EXERCISE DETAILS:
Write out the records word for word, with no pictures.

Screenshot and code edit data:
>>
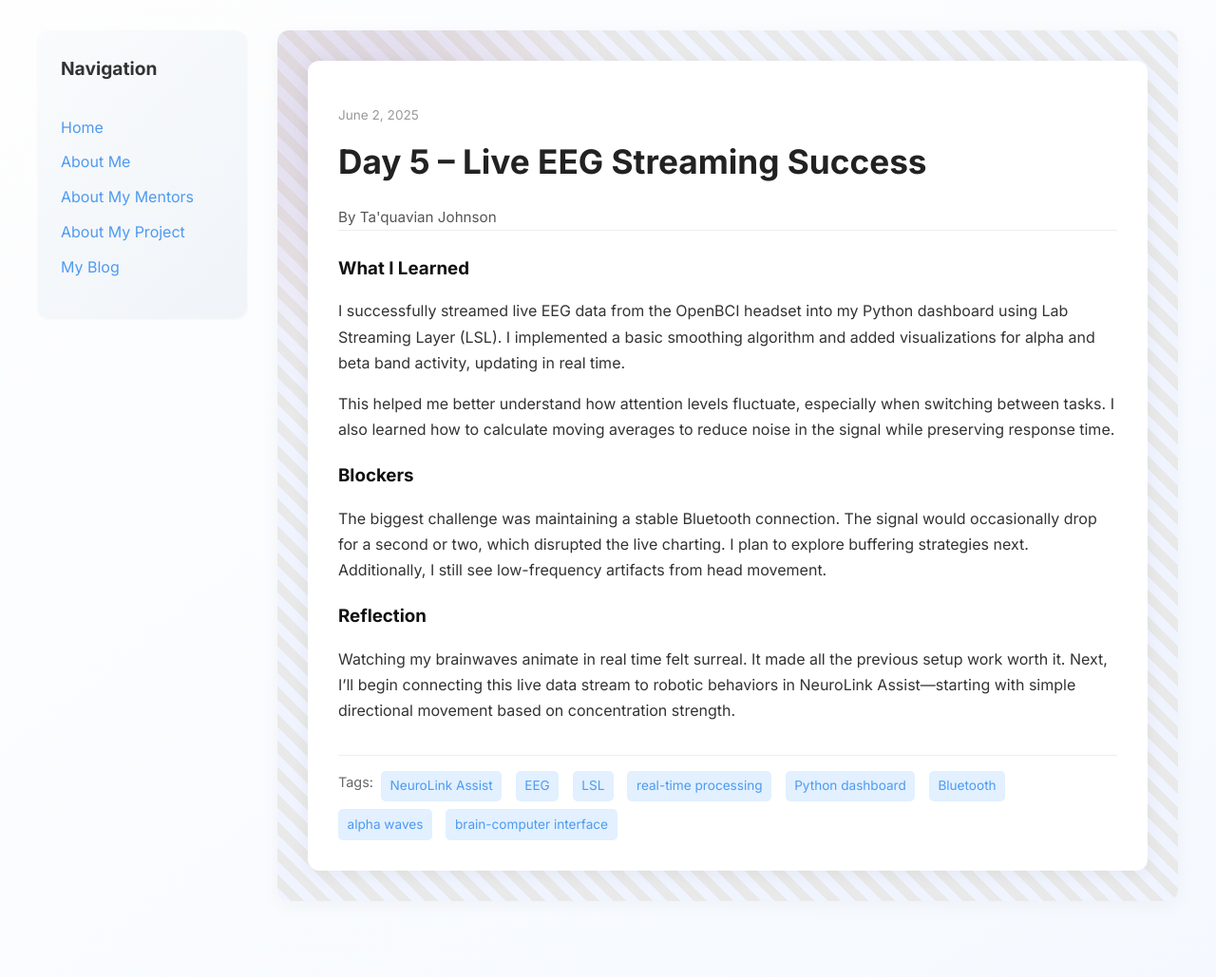
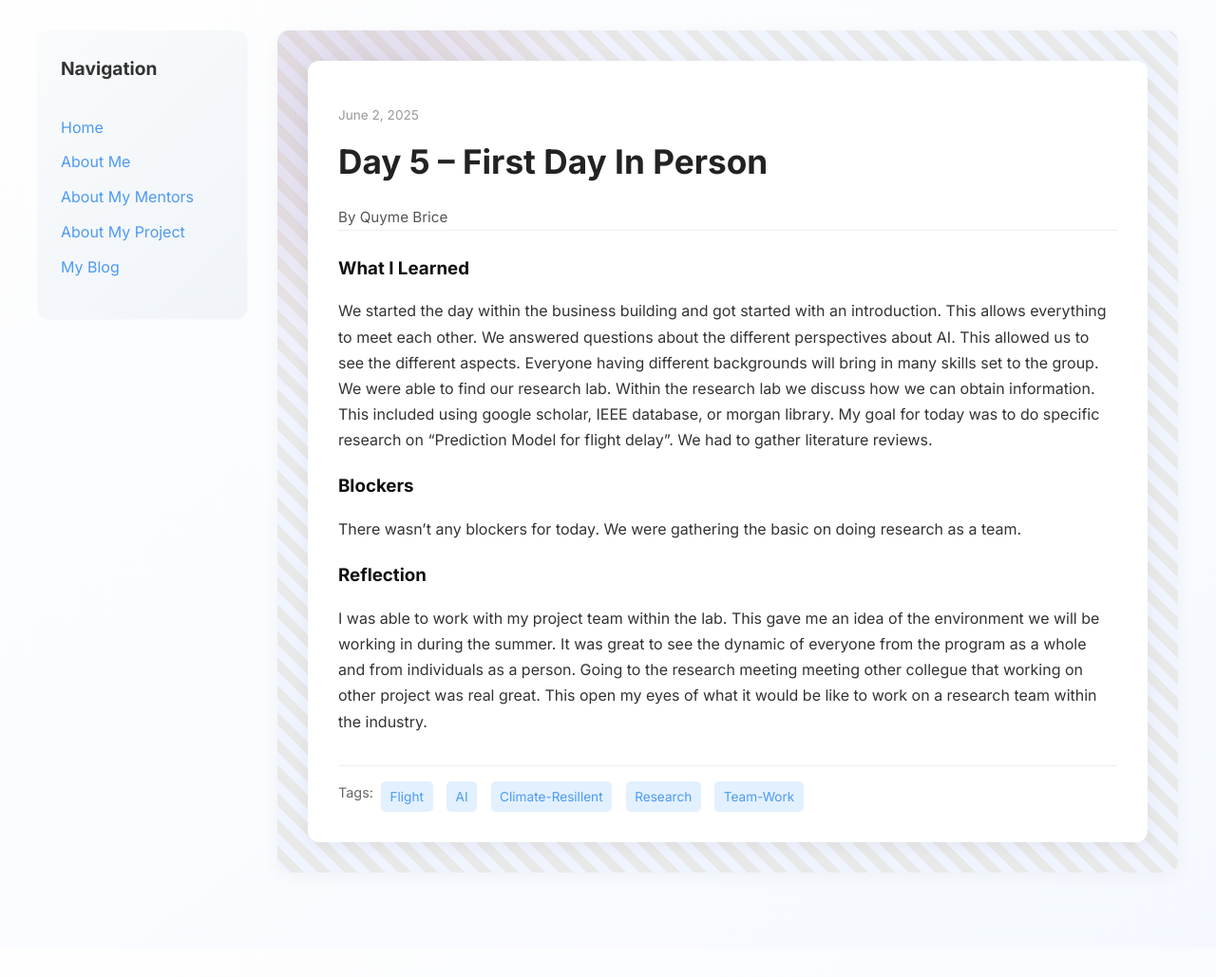
Before and after one commit to Qubri2/Qubri2.github.io, a Jekyll site: the page built from _posts/2025-06-02-day-5.md, in a window 1280 px wide. Shown: the whole page at 95% size. Built offline with Jekyll 4.4.1, drawn with Linux system fonts in a browser that asks for light colours; after the commit the page ends 999 px from its top, so only the background shows below that.

Commit message:
Update 2025-06-02-day-5.md

```diff
--- a/_posts/2025-06-02-day-5.md
+++ b/_posts/2025-06-02-day-5.md
@@ -1,19 +1,19 @@
 ---
 layout: post
-title: "Day 5 – Live EEG Streaming Success"
+title: "Day 5 – First Day In Person"
 date: 2025-06-02
-author: Ta'quavian Johnson
+author: Quyme Brice
 permalink: /day5.html
-tags: ["NeuroLink Assist", "EEG", "LSL", "real-time processing", "Python dashboard", "Bluetooth", "alpha waves", "brain-computer interface"]
+tags: ["Flight", "AI", "Climate-Resillent", "Research", "Team-Work"]
 
 what_i_learned: |
-  I successfully streamed live EEG data from the OpenBCI headset into my Python dashboard using Lab Streaming Layer (LSL). I implemented a basic smoothing algorithm and added visualizations for alpha and beta band activity, updating in real time.
+  We started the day within the business building and got started with an introduction. This allows everything to meet each other. We answered questions about the different perspectives about AI. This allowed us to see the different aspects. Everyone having different backgrounds will bring in many skills set to the group. We were able to find our research lab. Within the research lab we discuss how we can obtain information. This included using google scholar, IEEE database, or morgan library. My goal for today was to do specific research on “Prediction Model for flight delay”. We had to gather literature reviews.
 
-  This helped me better understand how attention levels fluctuate, especially when switching between tasks. I also learned how to calculate moving averages to reduce noise in the signal while preserving response time.
+
 
 blockers: |
-  The biggest challenge was maintaining a stable Bluetooth connection. The signal would occasionally drop for a second or two, which disrupted the live charting. I plan to explore buffering strategies next. Additionally, I still see low-frequency artifacts from head movement.
+  There wasn't any blockers for today. We were gathering the basic on doing research as a team.
 
 reflection: |
-  Watching my brainwaves animate in real time felt surreal. It made all the previous setup work worth it. Next, I’ll begin connecting this live data stream to robotic behaviors in NeuroLink Assist—starting with simple directional movement based on concentration strength.
+  I was able to work with my project team within the lab. This gave me an idea of the environment we will be working in during the summer. It was great to see the dynamic of everyone from the program as a whole and from individuals as a person. Going to the research meeting meeting other collegue that working on other project was real great. This open my eyes of what it would be like to work on a research team within the industry.
 ---
```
<<
COMPLETED TASK:
Before and after one commit to Qubri2/Qubri2.github.io, a Jekyll site: the page built from _posts/2025-06-02-day-5.md, in a window 1280 px wide. Shown: the whole page at 95% size. Built offline with Jekyll 4.4.1, drawn with Linux system fonts in a browser that asks for light colours; after the commit the page ends 999 px from its top, so only the background shows below that.

Commit message:
Update 2025-06-02-day-5.md

```diff
--- a/_posts/2025-06-02-day-5.md
+++ b/_posts/2025-06-02-day-5.md
@@ -1,19 +1,19 @@
 ---
 layout: post
-title: "Day 5 – Live EEG Streaming Success"
+title: "Day 5 – First Day In Person"
 date: 2025-06-02
-author: Ta'quavian Johnson
+author: Quyme Brice
 permalink: /day5.html
-tags: ["NeuroLink Assist", "EEG", "LSL", "real-time processing", "Python dashboard", "Bluetooth", "alpha waves", "brain-computer interface"]
+tags: ["Flight", "AI", "Climate-Resillent", "Research", "Team-Work"]
 
 what_i_learned: |
-  I successfully streamed live EEG data from the OpenBCI headset into my Python dashboard using Lab Streaming Layer (LSL). I implemented a basic smoothing algorithm and added visualizations for alpha and beta band activity, updating in real time.
+  We started the day within the business building and got started with an introduction. This allows everything to meet each other. We answered questions about the different perspectives about AI. This allowed us to see the different aspects. Everyone having different backgrounds will bring in many skills set to the group. We were able to find our research lab. Within the research lab we discuss how we can obtain information. This included using google scholar, IEEE database, or morgan library. My goal for today was to do specific research on “Prediction Model for flight delay”. We had to gather literature reviews.
 
-  This helped me better understand how attention levels fluctuate, especially when switching between tasks. I also learned how to calculate moving averages to reduce noise in the signal while preserving response time.
+
 
 blockers: |
-  The biggest challenge was maintaining a stable Bluetooth connection. The signal would occasionally drop for a second or two, which disrupted the live charting. I plan to explore buffering strategies next. Additionally, I still see low-frequency artifacts from head movement.
+  There wasn't any blockers for today. We were gathering the basic on doing research as a team.
 
 reflection: |
-  Watching my brainwaves animate in real time felt surreal. It made all the previous setup work worth it. Next, I’ll begin connecting this live data stream to robotic behaviors in NeuroLink Assist—starting with simple directional movement based on concentration strength.
+  I was able to work with my project team within the lab. This gave me an idea of the environment we will be working in during the summer. It was great to see the dynamic of everyone from the program as a whole and from individuals as a person. Going to the research meeting meeting other collegue that working on other project was real great. This open my eyes of what it would be like to work on a research team within the industry.
 ---
```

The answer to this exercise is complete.